Exercise aim
Lines containing the word "helado" are the ones to copy from the records below.

Raw data
+-------+
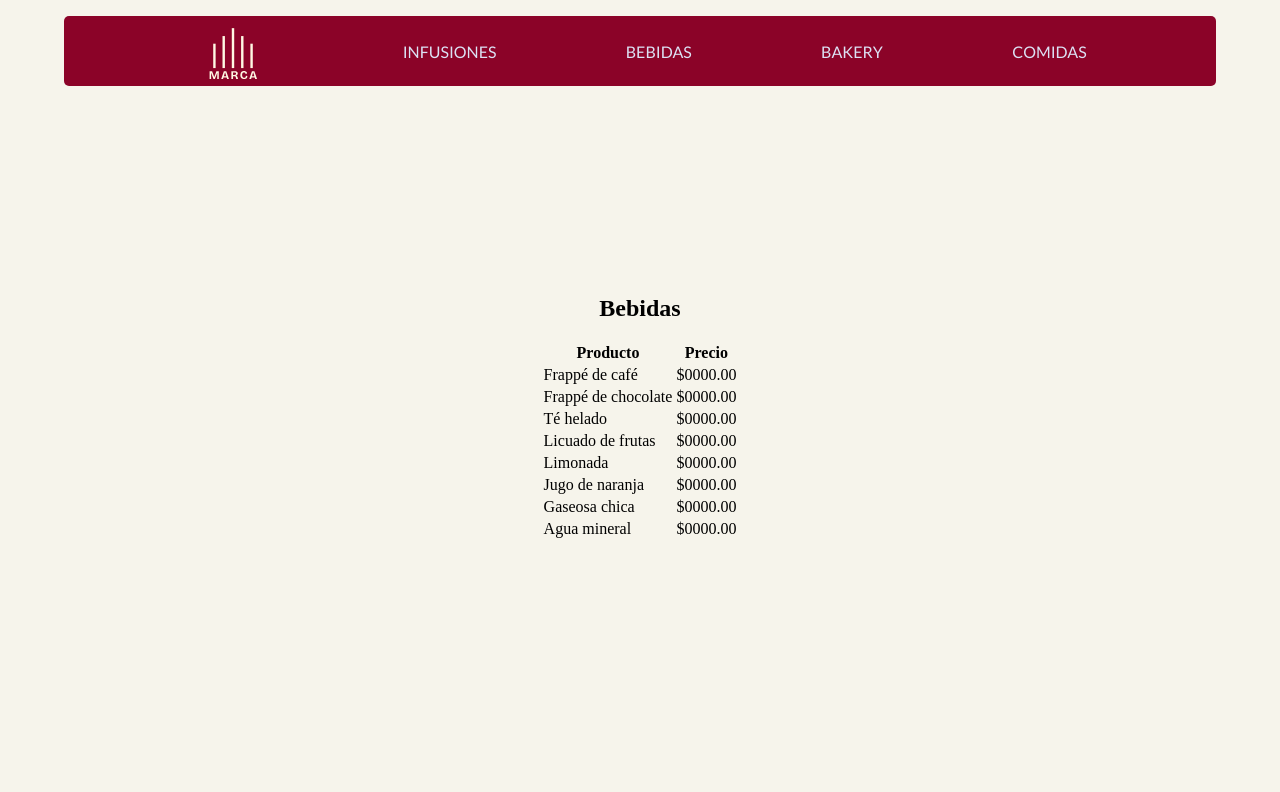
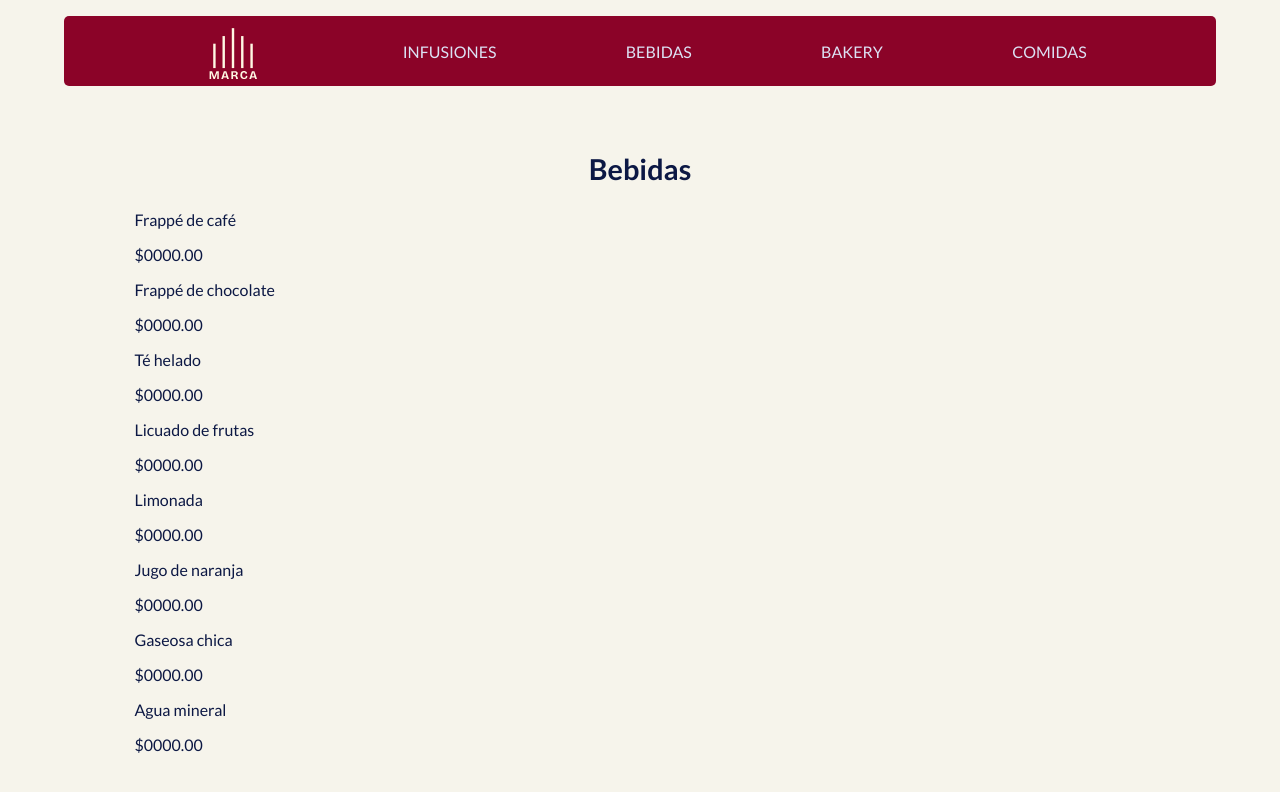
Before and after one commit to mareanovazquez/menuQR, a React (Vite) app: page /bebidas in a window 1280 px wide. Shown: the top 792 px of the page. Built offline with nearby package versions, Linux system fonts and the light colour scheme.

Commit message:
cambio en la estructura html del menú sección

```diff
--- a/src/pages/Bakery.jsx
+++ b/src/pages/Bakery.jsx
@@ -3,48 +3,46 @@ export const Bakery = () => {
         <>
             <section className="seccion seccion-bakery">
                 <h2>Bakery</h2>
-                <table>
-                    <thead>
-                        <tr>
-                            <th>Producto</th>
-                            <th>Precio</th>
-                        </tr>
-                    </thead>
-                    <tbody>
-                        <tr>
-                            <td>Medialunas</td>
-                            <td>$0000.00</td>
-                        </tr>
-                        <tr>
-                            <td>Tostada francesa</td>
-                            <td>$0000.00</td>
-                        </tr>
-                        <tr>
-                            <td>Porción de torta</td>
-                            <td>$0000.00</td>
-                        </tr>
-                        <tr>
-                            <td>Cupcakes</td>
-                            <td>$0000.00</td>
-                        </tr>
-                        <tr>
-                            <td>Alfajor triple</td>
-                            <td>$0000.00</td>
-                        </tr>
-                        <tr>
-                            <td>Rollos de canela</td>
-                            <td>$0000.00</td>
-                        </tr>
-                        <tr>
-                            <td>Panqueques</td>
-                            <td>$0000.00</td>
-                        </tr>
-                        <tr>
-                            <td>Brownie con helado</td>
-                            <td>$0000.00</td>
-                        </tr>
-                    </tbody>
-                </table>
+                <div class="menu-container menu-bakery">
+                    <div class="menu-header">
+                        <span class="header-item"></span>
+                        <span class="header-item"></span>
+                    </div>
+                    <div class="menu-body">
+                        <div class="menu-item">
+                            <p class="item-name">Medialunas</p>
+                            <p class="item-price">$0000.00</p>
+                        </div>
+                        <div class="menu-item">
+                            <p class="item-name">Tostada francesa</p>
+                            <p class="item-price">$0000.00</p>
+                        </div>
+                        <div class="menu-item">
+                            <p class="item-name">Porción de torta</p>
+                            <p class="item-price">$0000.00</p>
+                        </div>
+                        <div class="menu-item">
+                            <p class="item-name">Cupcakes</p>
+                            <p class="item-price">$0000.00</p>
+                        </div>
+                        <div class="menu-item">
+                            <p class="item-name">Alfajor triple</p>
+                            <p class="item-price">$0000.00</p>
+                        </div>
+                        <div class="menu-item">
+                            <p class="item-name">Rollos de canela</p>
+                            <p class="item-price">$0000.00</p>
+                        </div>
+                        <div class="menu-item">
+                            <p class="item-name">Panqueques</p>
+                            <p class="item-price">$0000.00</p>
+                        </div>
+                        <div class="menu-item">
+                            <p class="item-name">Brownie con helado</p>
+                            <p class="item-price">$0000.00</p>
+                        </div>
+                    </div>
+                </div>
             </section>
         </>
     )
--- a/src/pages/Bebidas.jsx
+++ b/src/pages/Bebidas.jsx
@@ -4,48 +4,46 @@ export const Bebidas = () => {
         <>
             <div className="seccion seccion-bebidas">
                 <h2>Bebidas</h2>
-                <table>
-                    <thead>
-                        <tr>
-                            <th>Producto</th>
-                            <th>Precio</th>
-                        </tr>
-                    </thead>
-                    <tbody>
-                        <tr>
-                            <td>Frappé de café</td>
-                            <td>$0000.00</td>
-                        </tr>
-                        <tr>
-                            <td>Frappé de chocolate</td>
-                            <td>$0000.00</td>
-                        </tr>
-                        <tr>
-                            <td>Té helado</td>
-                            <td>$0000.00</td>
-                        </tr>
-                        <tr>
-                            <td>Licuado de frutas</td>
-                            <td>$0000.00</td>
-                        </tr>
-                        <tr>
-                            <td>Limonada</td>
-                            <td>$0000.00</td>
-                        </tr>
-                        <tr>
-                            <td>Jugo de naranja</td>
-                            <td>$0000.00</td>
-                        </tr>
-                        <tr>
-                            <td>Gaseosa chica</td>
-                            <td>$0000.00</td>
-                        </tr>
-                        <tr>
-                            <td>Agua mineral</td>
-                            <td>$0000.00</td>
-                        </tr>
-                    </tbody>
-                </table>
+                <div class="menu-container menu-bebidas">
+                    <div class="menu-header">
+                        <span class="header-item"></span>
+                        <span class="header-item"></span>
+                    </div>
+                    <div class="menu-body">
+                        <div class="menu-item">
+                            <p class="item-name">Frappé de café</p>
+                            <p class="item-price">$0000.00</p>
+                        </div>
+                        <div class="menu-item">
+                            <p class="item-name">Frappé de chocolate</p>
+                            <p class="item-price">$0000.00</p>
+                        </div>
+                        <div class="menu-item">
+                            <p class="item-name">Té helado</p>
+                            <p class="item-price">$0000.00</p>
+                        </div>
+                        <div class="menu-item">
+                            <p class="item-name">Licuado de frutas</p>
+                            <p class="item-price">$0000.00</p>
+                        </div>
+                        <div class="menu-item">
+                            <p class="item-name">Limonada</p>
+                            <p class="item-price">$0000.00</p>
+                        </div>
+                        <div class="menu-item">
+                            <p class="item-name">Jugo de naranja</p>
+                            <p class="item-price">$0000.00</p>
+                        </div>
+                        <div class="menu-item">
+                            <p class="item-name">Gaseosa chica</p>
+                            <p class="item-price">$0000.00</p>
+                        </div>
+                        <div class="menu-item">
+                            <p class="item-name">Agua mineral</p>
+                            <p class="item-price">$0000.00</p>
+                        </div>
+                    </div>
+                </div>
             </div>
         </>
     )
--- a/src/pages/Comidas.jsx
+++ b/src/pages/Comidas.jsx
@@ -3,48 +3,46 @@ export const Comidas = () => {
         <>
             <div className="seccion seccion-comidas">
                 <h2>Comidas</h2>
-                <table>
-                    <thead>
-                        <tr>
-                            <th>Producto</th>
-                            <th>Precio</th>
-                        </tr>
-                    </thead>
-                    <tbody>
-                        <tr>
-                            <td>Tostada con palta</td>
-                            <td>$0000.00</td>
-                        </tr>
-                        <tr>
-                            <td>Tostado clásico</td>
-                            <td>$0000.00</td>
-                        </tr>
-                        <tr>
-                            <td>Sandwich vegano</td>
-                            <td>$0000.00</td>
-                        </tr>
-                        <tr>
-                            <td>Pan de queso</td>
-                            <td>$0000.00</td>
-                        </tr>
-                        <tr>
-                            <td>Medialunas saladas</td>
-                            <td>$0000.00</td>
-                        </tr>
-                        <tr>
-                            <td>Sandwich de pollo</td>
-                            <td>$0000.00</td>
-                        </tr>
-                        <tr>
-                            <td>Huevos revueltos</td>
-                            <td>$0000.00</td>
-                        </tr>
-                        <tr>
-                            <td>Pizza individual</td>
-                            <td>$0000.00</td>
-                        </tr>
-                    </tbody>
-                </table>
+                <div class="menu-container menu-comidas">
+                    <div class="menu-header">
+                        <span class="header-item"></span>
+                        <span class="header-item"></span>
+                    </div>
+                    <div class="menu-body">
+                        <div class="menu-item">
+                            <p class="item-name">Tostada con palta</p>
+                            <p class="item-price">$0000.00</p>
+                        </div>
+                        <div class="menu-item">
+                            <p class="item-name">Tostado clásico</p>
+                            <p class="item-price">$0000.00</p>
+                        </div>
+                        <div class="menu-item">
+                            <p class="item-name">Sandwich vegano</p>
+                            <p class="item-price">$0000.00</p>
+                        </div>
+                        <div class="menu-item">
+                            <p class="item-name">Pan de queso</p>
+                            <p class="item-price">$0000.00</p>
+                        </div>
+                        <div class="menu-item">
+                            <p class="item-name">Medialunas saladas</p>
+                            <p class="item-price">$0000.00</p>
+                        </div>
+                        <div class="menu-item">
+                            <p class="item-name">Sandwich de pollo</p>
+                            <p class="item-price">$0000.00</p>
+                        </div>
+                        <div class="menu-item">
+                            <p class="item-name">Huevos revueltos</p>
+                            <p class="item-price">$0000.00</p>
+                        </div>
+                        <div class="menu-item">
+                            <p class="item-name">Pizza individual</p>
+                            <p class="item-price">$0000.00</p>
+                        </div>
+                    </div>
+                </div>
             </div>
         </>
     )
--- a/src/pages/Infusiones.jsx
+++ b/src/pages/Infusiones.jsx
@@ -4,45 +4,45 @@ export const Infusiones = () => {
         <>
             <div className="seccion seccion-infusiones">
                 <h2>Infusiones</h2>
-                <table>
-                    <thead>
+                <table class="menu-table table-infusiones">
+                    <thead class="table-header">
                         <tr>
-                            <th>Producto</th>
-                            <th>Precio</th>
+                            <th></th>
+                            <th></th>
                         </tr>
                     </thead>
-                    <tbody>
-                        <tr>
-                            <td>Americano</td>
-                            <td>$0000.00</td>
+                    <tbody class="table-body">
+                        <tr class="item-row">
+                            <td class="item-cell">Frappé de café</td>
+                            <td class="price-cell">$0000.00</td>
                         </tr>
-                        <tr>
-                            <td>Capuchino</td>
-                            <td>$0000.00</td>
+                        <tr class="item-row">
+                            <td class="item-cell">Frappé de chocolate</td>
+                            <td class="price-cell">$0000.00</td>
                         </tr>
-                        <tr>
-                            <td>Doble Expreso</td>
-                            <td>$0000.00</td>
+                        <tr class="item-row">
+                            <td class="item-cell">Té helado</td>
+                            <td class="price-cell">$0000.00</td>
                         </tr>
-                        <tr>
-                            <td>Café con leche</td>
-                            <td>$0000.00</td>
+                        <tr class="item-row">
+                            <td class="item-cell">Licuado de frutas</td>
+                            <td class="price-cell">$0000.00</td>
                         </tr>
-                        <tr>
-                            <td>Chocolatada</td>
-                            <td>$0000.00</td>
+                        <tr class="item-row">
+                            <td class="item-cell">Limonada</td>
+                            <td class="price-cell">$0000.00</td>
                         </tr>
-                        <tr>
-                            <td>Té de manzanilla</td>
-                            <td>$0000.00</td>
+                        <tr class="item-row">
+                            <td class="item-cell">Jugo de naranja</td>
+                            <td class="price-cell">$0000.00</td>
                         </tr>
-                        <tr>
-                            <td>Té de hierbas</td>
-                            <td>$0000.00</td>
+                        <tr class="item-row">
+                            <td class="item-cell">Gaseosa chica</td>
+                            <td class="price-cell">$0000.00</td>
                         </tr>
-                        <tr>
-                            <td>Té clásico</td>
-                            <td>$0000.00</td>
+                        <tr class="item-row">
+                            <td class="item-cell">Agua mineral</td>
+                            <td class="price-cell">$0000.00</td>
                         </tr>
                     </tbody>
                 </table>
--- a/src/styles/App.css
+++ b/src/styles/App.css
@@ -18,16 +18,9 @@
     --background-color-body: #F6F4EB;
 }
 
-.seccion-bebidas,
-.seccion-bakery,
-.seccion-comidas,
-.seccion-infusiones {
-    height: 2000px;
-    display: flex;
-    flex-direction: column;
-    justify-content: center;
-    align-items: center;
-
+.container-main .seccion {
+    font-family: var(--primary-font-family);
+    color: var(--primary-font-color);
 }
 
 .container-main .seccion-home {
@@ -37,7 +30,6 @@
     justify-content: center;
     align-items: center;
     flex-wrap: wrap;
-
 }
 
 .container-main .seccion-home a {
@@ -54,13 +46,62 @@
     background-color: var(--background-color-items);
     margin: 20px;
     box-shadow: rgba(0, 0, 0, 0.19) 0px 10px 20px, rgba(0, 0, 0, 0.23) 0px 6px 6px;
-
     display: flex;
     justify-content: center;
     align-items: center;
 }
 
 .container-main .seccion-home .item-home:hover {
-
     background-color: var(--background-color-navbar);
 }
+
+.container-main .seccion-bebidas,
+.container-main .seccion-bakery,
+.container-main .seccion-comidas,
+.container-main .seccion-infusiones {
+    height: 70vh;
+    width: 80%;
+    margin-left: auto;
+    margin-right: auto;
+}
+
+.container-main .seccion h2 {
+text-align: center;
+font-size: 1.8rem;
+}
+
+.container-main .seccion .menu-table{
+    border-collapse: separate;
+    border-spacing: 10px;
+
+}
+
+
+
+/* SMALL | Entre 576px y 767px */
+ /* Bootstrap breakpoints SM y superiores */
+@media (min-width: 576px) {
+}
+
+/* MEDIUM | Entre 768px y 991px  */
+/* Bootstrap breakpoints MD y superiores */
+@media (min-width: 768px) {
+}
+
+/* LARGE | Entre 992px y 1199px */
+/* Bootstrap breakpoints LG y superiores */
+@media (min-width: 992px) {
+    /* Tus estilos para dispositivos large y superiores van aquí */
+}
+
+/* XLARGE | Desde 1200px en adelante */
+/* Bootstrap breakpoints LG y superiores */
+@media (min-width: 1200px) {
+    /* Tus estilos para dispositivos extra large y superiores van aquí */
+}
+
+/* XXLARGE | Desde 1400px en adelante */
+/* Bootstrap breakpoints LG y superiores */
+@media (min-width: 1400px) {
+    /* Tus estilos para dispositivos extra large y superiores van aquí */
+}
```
+-------+
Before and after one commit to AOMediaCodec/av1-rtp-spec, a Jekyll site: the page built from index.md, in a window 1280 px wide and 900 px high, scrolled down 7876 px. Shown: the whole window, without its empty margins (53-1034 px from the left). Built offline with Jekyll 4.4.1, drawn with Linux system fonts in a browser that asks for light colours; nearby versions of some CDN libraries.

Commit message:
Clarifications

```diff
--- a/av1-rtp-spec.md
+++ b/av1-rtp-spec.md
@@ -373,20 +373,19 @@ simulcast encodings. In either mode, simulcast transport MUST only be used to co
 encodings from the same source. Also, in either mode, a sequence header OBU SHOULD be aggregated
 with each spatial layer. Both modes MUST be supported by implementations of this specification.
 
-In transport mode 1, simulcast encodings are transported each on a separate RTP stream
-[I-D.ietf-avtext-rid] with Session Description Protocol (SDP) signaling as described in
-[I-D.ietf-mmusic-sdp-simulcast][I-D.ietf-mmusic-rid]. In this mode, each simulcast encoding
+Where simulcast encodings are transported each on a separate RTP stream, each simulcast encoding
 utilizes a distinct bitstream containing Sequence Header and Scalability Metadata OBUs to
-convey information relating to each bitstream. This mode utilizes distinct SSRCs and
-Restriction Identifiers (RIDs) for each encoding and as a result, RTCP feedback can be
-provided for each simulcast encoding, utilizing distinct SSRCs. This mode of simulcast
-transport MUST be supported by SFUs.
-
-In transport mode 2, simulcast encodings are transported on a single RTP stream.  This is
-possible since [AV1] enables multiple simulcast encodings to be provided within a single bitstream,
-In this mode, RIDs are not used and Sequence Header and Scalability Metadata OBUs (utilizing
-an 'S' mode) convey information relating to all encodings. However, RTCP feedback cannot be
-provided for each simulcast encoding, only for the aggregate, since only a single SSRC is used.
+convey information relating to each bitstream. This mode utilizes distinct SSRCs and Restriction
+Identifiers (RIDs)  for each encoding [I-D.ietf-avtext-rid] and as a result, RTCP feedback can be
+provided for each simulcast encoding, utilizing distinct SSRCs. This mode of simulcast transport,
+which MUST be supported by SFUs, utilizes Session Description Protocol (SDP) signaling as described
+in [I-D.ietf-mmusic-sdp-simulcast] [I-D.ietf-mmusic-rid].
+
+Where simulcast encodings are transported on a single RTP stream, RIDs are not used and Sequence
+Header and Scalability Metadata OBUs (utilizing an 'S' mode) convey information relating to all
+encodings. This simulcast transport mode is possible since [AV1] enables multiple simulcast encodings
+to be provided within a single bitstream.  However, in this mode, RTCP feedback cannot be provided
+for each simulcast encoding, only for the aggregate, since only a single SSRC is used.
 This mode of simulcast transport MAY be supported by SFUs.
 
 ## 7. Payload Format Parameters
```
+-------+
Result of the task
-                            <td>Brownie con helado</td>
+                            <p class="item-name">Brownie con helado</p>
-                            <td>Té helado</td>
+                            <p class="item-name">Té helado</p>
+                            <td class="item-cell">Té helado</td>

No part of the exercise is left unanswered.